Aggregated news from external sources
It’s been three weeks and v0.36 is ready. The most visible change this time around is that the daemons and tools have been renamed. Everything that used to start with ‘c’ now starts with ‘ceph-’, and libceph is now libcephfs. Nothing earth shattering, but we’re trying to clean these things up where we can and deal with the pain sooner rather than later. (If you have any naming or tool usage pet peeves, let us know.)
Notable changes since v0.35:
The biggest item here is probably the librbd async write change, which affects qemu/KVM virtual machines using the RBD virtual disks. Typical physical disk have a write cache and don’t actually ensure your data is physically written to the platter until you issue a flush command (which modern file systems are now careful to do at critical points). In contrast, RBD wouldn’t acknowledge a write until it was written to the backend storage (all N replicas), which meant high latency writes and seemingly poor performance (even though throughput was theoretically very good). librbd now buffers writes so that it behaves more like a disk, resulting in vastly improved performance for most typical workloads (like dd). You still need to use the latest upstream qemu version to ensure that flush commands are properly handled, so this is still off by default; see this post for more information. We haven’t made the same change to the Linux kernel RBD driver, but it’s coming soon.
We took an extra week this cycle due to a few trips (Yehuda, Bryan, and I were in Israel for a few days, and then I was at SDC last week), and may do that again this sprint. Tommi and Bryan will be at the Openstack conference and design summit (don’t miss Tommi’s talk on RBD on Friday!) next week, and you’ll see us in the Dell booth provisioning a Ceph cluster with Chef and Dell’s crowbar.

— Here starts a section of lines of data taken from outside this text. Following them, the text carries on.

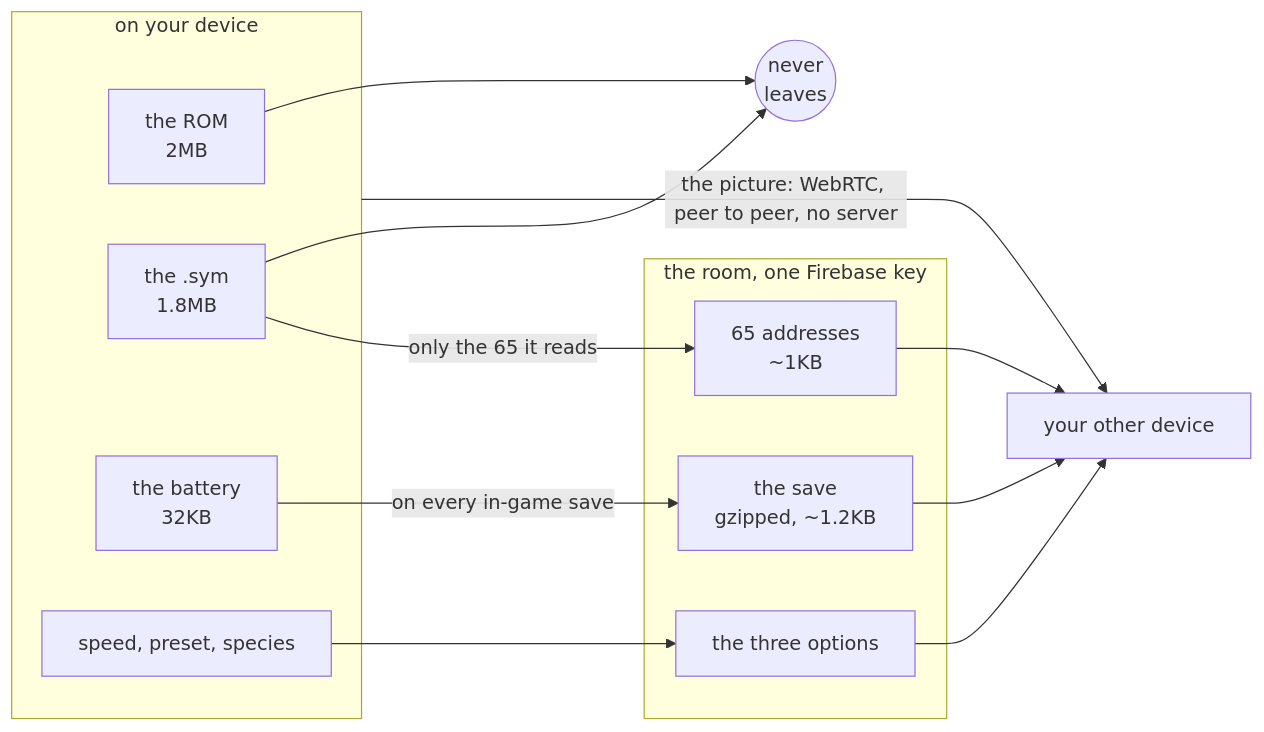
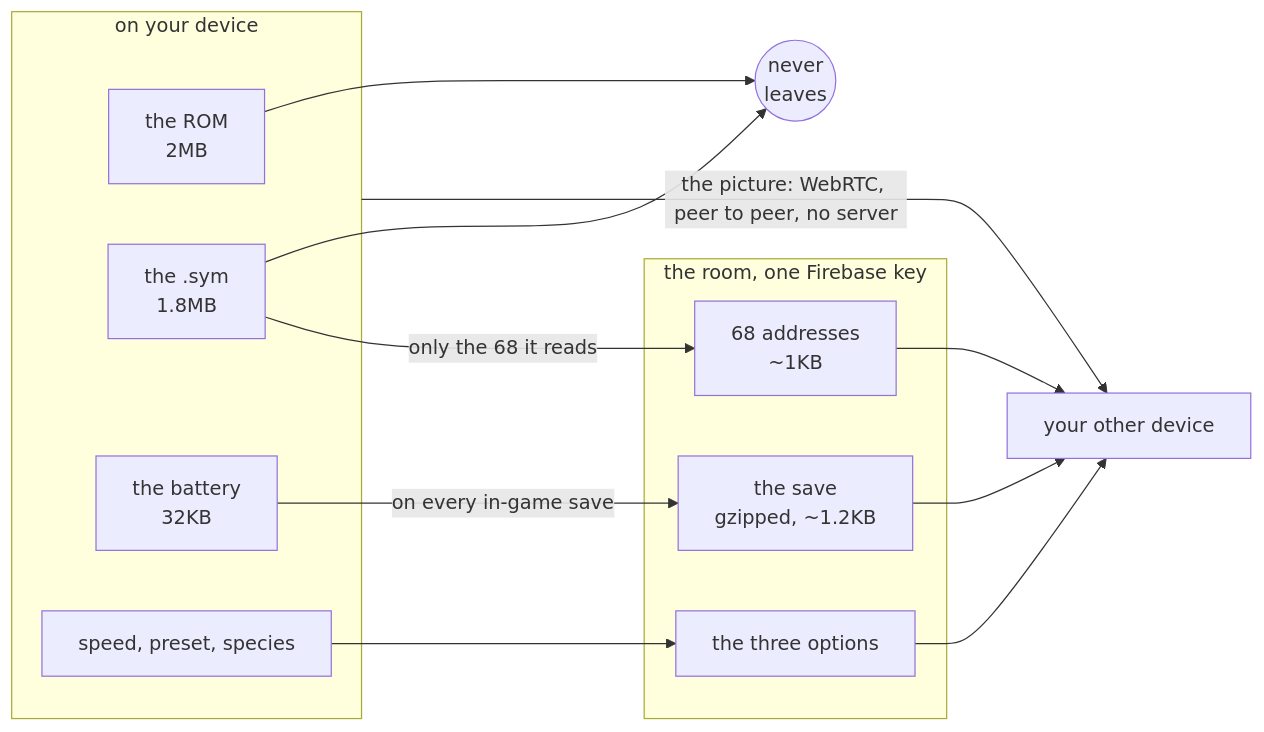
One commit to minormending/crystal-pilot-mobile changed the second of 2 diagrams in docs/DEVICES.md. Above: the diagram before and after it, drawn with Mermaid. The commit also changed other lines of this file and 4 other files, not shown here.

````diff
--- a/docs/DEVICES.md
+++ b/docs/DEVICES.md
@@ -327,25 +327,25 @@
 ```mermaid
 flowchart LR
     subgraph D["on your device"]
         ROM["the ROM<br/>2MB"]
         SYM["the .sym<br/>1.8MB"]
         SAVE["the battery<br/>32KB"]
         OPT["speed, preset, species"]
     end
     STOP(("never<br/>leaves"))
     subgraph R["the room, one Firebase key"]
-        A["65 addresses<br/>~1KB"]
+        A["68 addresses<br/>~1KB"]
         S["the save<br/>gzipped, ~1.2KB"]
         O["the three options"]
     end
     OTHER["your other device"]
     ROM --> STOP
     SYM --> STOP
-    SYM -->|"only the 65 it reads"| A
+    SYM -->|"only the 68 it reads"| A
     SAVE -->|"on every in-game save"| S
     OPT --> O
     A --> OTHER
     S --> OTHER
     O --> OTHER
     D -->|"the picture: WebRTC, peer to peer, no server"| OTHER
 ```
````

For v0.37, the focus is on Chef cookbooks, Openstack integration, radosgw scalability improvements, and libvirt integration.
You can get v0.36 from: